Problem description :: Without including any images, repeat the data exactly.

(Data excerpts Opens)

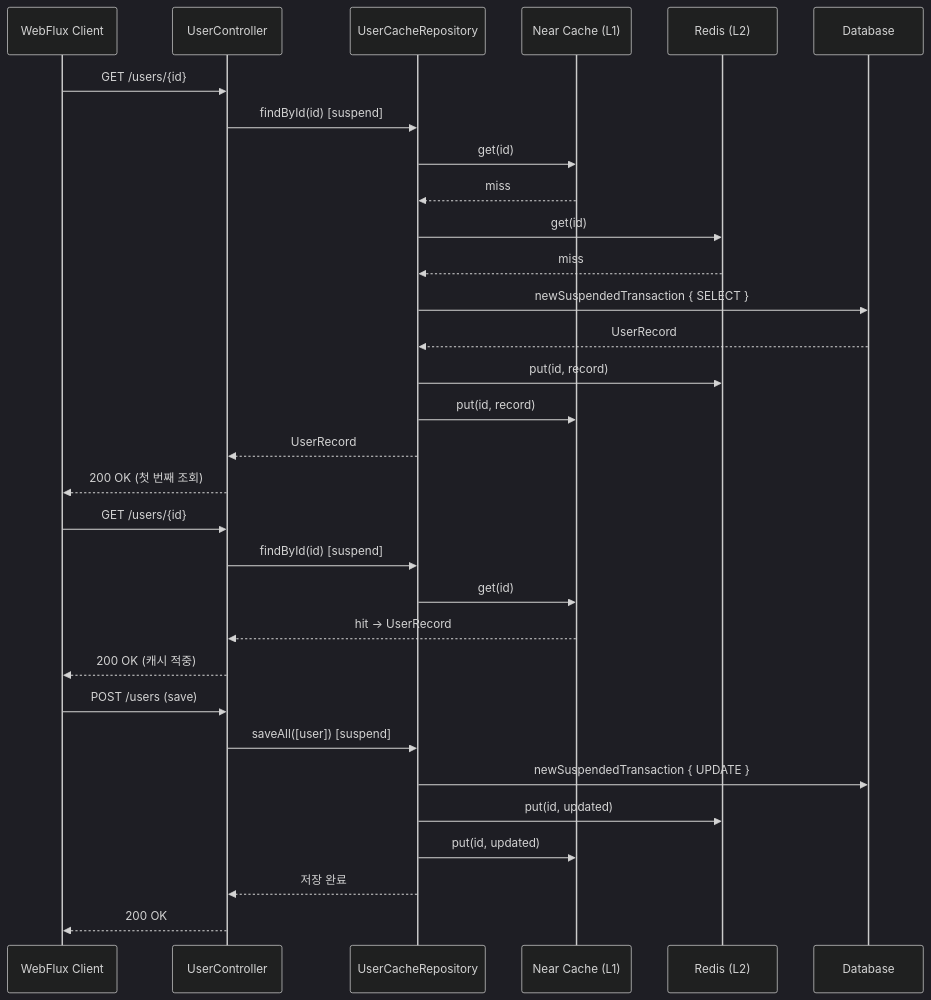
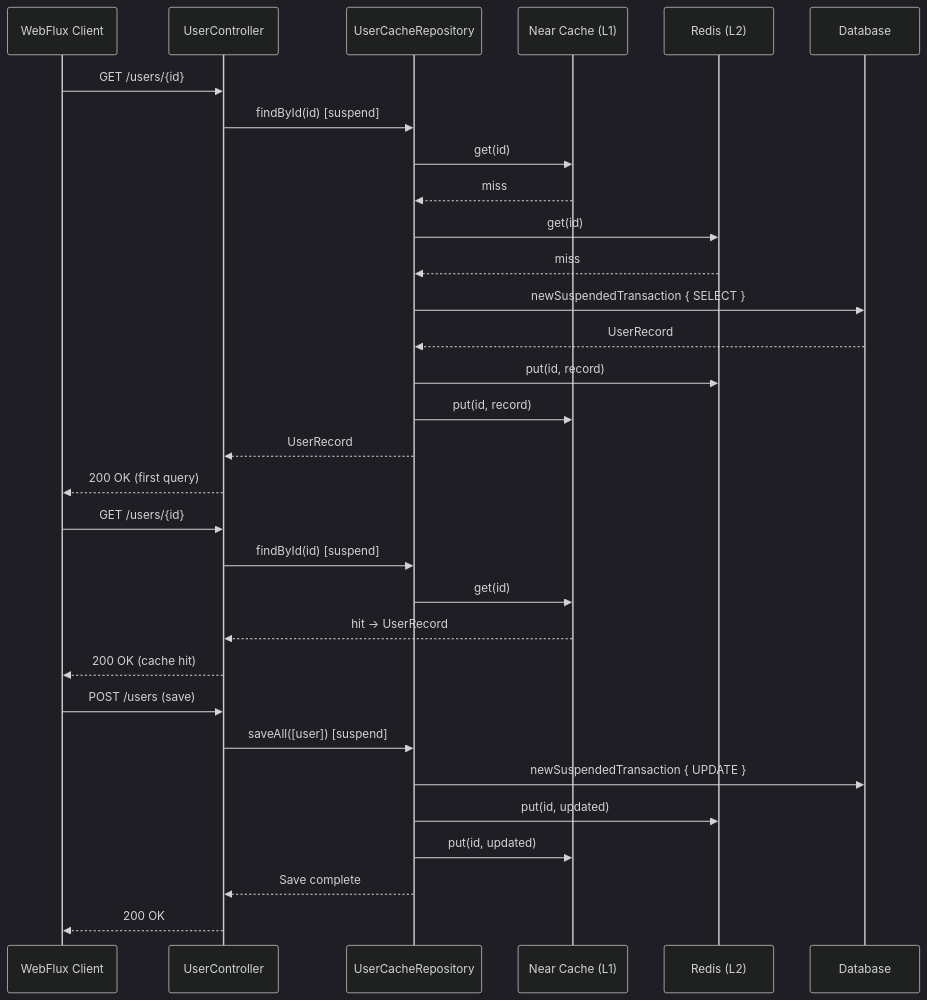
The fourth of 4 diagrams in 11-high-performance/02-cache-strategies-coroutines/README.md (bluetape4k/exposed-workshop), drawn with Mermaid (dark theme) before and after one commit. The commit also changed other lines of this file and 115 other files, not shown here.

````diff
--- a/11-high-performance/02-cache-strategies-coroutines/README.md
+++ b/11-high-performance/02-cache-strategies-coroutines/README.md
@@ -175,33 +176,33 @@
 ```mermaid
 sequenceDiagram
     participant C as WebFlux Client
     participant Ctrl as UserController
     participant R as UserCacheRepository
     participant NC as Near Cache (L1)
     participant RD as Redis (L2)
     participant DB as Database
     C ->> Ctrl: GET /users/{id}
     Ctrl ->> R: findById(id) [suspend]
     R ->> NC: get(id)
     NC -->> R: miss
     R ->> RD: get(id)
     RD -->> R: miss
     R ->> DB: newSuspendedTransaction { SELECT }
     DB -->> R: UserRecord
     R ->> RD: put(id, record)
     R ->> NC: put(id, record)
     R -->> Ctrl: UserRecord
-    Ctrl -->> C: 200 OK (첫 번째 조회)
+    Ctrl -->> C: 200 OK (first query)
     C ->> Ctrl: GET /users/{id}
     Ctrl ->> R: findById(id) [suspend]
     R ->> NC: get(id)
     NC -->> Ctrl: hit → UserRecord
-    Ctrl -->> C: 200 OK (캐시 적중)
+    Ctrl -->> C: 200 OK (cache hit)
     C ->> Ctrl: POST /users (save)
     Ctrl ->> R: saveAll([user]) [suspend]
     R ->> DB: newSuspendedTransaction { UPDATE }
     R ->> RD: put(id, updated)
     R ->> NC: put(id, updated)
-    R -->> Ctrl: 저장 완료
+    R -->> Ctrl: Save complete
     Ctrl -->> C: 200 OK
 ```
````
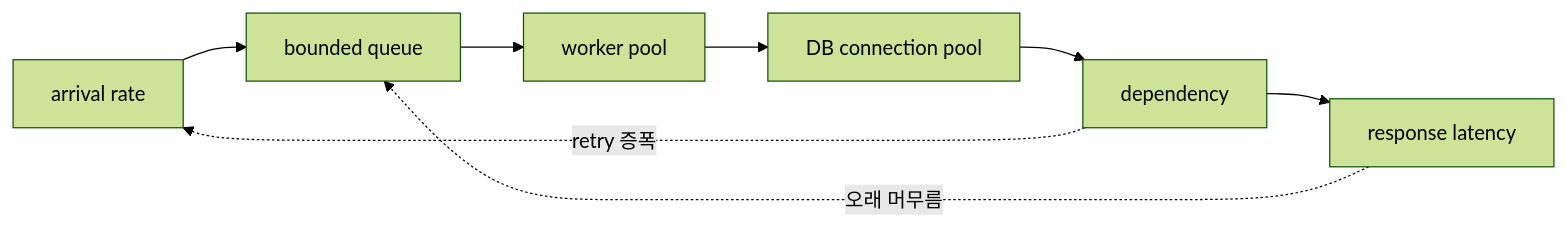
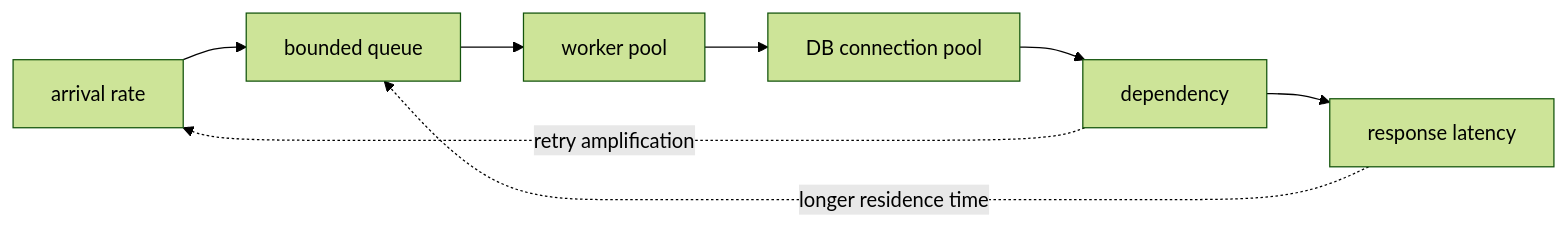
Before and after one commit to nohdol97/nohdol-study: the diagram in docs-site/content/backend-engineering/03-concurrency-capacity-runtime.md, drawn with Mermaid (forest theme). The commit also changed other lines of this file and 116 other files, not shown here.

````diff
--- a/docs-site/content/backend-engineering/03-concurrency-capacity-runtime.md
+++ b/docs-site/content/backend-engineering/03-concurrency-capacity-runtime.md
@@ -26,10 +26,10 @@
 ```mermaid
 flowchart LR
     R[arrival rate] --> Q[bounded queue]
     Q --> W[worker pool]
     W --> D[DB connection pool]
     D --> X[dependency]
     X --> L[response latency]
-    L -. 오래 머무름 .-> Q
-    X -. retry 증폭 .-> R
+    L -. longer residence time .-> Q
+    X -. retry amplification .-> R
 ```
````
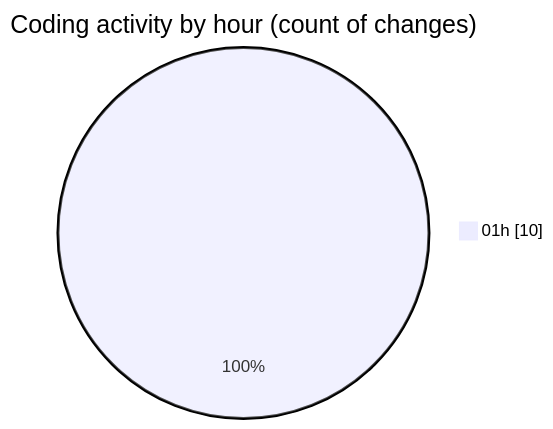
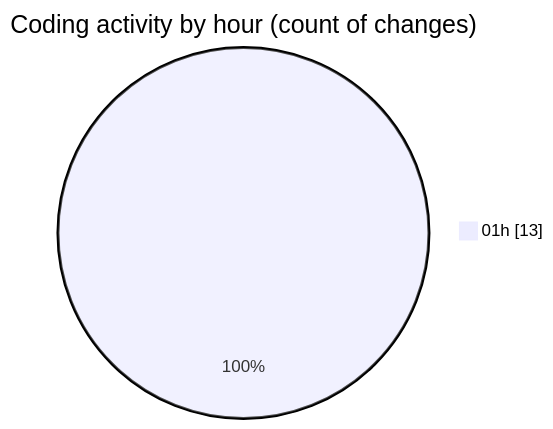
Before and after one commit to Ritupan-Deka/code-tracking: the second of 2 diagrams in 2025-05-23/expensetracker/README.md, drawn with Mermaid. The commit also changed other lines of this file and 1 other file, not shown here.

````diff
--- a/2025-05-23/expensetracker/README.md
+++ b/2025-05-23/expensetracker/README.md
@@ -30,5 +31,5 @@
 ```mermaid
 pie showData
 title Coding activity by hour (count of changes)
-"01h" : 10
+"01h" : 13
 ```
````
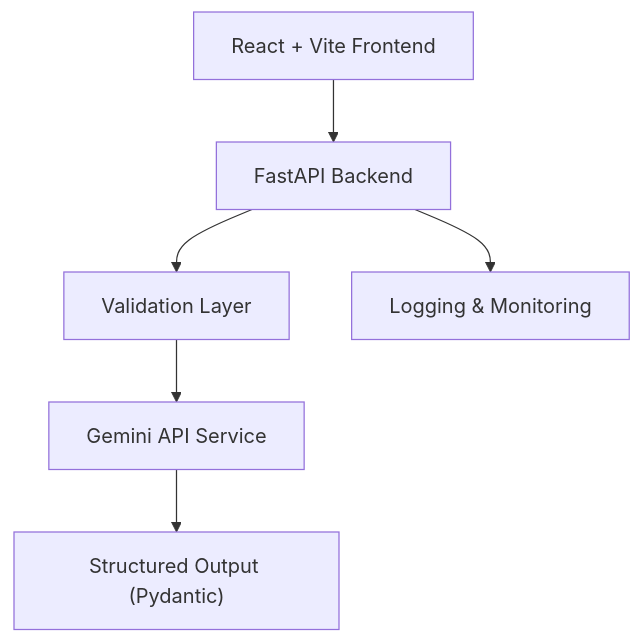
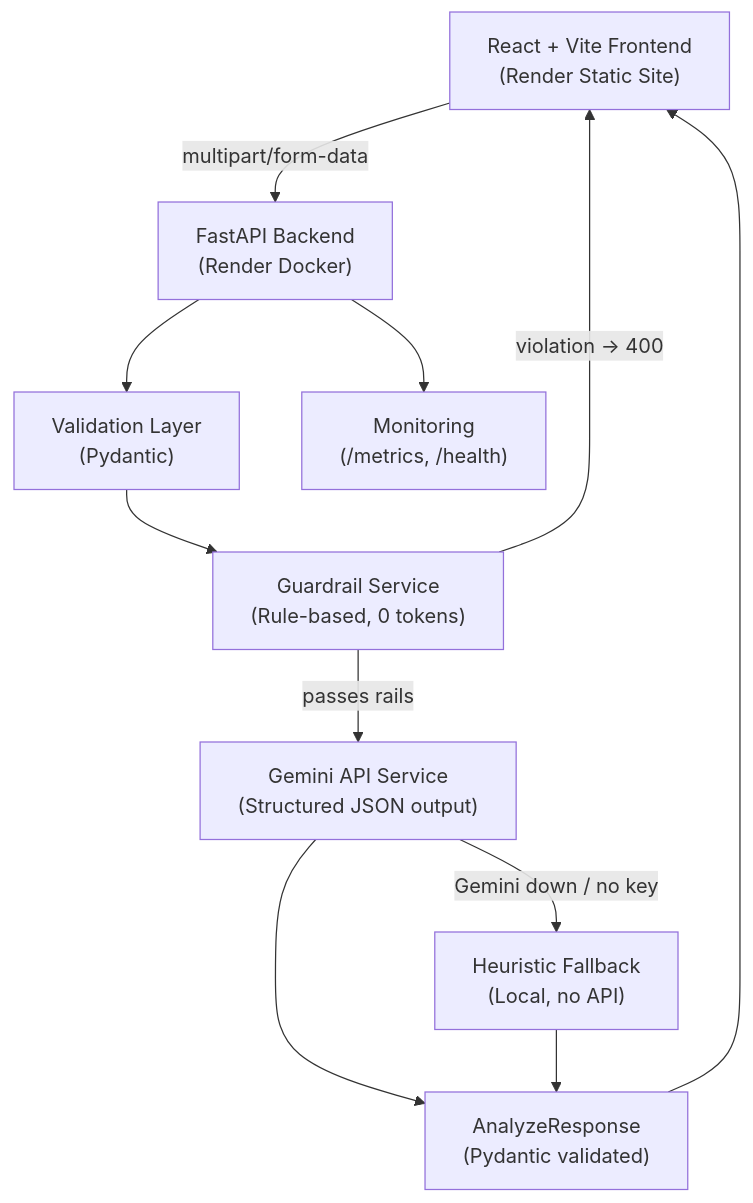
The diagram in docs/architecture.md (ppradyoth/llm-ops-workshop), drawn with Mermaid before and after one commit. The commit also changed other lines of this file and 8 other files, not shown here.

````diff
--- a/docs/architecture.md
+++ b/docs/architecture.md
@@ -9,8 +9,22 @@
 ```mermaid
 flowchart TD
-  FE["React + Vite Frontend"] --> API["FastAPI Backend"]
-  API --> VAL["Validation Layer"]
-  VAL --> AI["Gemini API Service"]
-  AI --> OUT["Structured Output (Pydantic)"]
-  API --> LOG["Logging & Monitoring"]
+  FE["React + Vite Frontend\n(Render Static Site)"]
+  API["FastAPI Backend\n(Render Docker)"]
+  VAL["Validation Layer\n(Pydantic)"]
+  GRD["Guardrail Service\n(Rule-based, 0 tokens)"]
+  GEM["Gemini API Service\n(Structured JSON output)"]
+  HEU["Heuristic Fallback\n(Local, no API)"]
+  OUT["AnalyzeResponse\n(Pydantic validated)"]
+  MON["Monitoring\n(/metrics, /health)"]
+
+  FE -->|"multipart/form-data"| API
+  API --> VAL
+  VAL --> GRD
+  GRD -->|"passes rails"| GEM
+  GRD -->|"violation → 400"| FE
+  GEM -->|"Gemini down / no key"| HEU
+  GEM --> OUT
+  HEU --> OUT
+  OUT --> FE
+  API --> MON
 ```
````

(Data excerpts Closes)

Response to the exercise ::
The fourth of 4 diagrams in 11-high-performance/02-cache-strategies-coroutines/README.md (bluetape4k/exposed-workshop), drawn with Mermaid (dark theme) before and after one commit. The commit also changed other lines of this file and 115 other files, not shown here.

````diff
--- a/11-high-performance/02-cache-strategies-coroutines/README.md
+++ b/11-high-performance/02-cache-strategies-coroutines/README.md
@@ -175,33 +176,33 @@
 ```mermaid
 sequenceDiagram
     participant C as WebFlux Client
     participant Ctrl as UserController
     participant R as UserCacheRepository
     participant NC as Near Cache (L1)
     participant RD as Redis (L2)
     participant DB as Database
     C ->> Ctrl: GET /users/{id}
     Ctrl ->> R: findById(id) [suspend]
     R ->> NC: get(id)
     NC -->> R: miss
     R ->> RD: get(id)
     RD -->> R: miss
     R ->> DB: newSuspendedTransaction { SELECT }
     DB -->> R: UserRecord
     R ->> RD: put(id, record)
     R ->> NC: put(id, record)
     R -->> Ctrl: UserRecord
-    Ctrl -->> C: 200 OK (첫 번째 조회)
+    Ctrl -->> C: 200 OK (first query)
     C ->> Ctrl: GET /users/{id}
     Ctrl ->> R: findById(id) [suspend]
     R ->> NC: get(id)
     NC -->> Ctrl: hit → UserRecord
-    Ctrl -->> C: 200 OK (캐시 적중)
+    Ctrl -->> C: 200 OK (cache hit)
     C ->> Ctrl: POST /users (save)
     Ctrl ->> R: saveAll([user]) [suspend]
     R ->> DB: newSuspendedTransaction { UPDATE }
     R ->> RD: put(id, updated)
     R ->> NC: put(id, updated)
-    R -->> Ctrl: 저장 완료
+    R -->> Ctrl: Save complete
     Ctrl -->> C: 200 OK
 ```
````
Before and after one commit to nohdol97/nohdol-study: the diagram in docs-site/content/backend-engineering/03-concurrency-capacity-runtime.md, drawn with Mermaid (forest theme). The commit also changed other lines of this file and 116 other files, not shown here.

````diff
--- a/docs-site/content/backend-engineering/03-concurrency-capacity-runtime.md
+++ b/docs-site/content/backend-engineering/03-concurrency-capacity-runtime.md
@@ -26,10 +26,10 @@
 ```mermaid
 flowchart LR
     R[arrival rate] --> Q[bounded queue]
     Q --> W[worker pool]
     W --> D[DB connection pool]
     D --> X[dependency]
     X --> L[response latency]
-    L -. 오래 머무름 .-> Q
-    X -. retry 증폭 .-> R
+    L -. longer residence time .-> Q
+    X -. retry amplification .-> R
 ```
````
Before and after one commit to Ritupan-Deka/code-tracking: the second of 2 diagrams in 2025-05-23/expensetracker/README.md, drawn with Mermaid. The commit also changed other lines of this file and 1 other file, not shown here.

````diff
--- a/2025-05-23/expensetracker/README.md
+++ b/2025-05-23/expensetracker/README.md
@@ -30,5 +31,5 @@
 ```mermaid
 pie showData
 title Coding activity by hour (count of changes)
-"01h" : 10
+"01h" : 13
 ```
````
The diagram in docs/architecture.md (ppradyoth/llm-ops-workshop), drawn with Mermaid before and after one commit. The commit also changed other lines of this file and 8 other files, not shown here.

````diff
--- a/docs/architecture.md
+++ b/docs/architecture.md
@@ -9,8 +9,22 @@
 ```mermaid
 flowchart TD
-  FE["React + Vite Frontend"] --> API["FastAPI Backend"]
-  API --> VAL["Validation Layer"]
-  VAL --> AI["Gemini API Service"]
-  AI --> OUT["Structured Output (Pydantic)"]
-  API --> LOG["Logging & Monitoring"]
+  FE["React + Vite Frontend\n(Render Static Site)"]
+  API["FastAPI Backend\n(Render Docker)"]
+  VAL["Validation Layer\n(Pydantic)"]
+  GRD["Guardrail Service\n(Rule-based, 0 tokens)"]
+  GEM["Gemini API Service\n(Structured JSON output)"]
+  HEU["Heuristic Fallback\n(Local, no API)"]
+  OUT["AnalyzeResponse\n(Pydantic validated)"]
+  MON["Monitoring\n(/metrics, /health)"]
+
+  FE -->|"multipart/form-data"| API
+  API --> VAL
+  VAL --> GRD
+  GRD -->|"passes rails"| GEM
+  GRD -->|"violation → 400"| FE
+  GEM -->|"Gemini down / no key"| HEU
+  GEM --> OUT
+  HEU --> OUT
+  OUT --> FE
+  API --> MON
 ```
````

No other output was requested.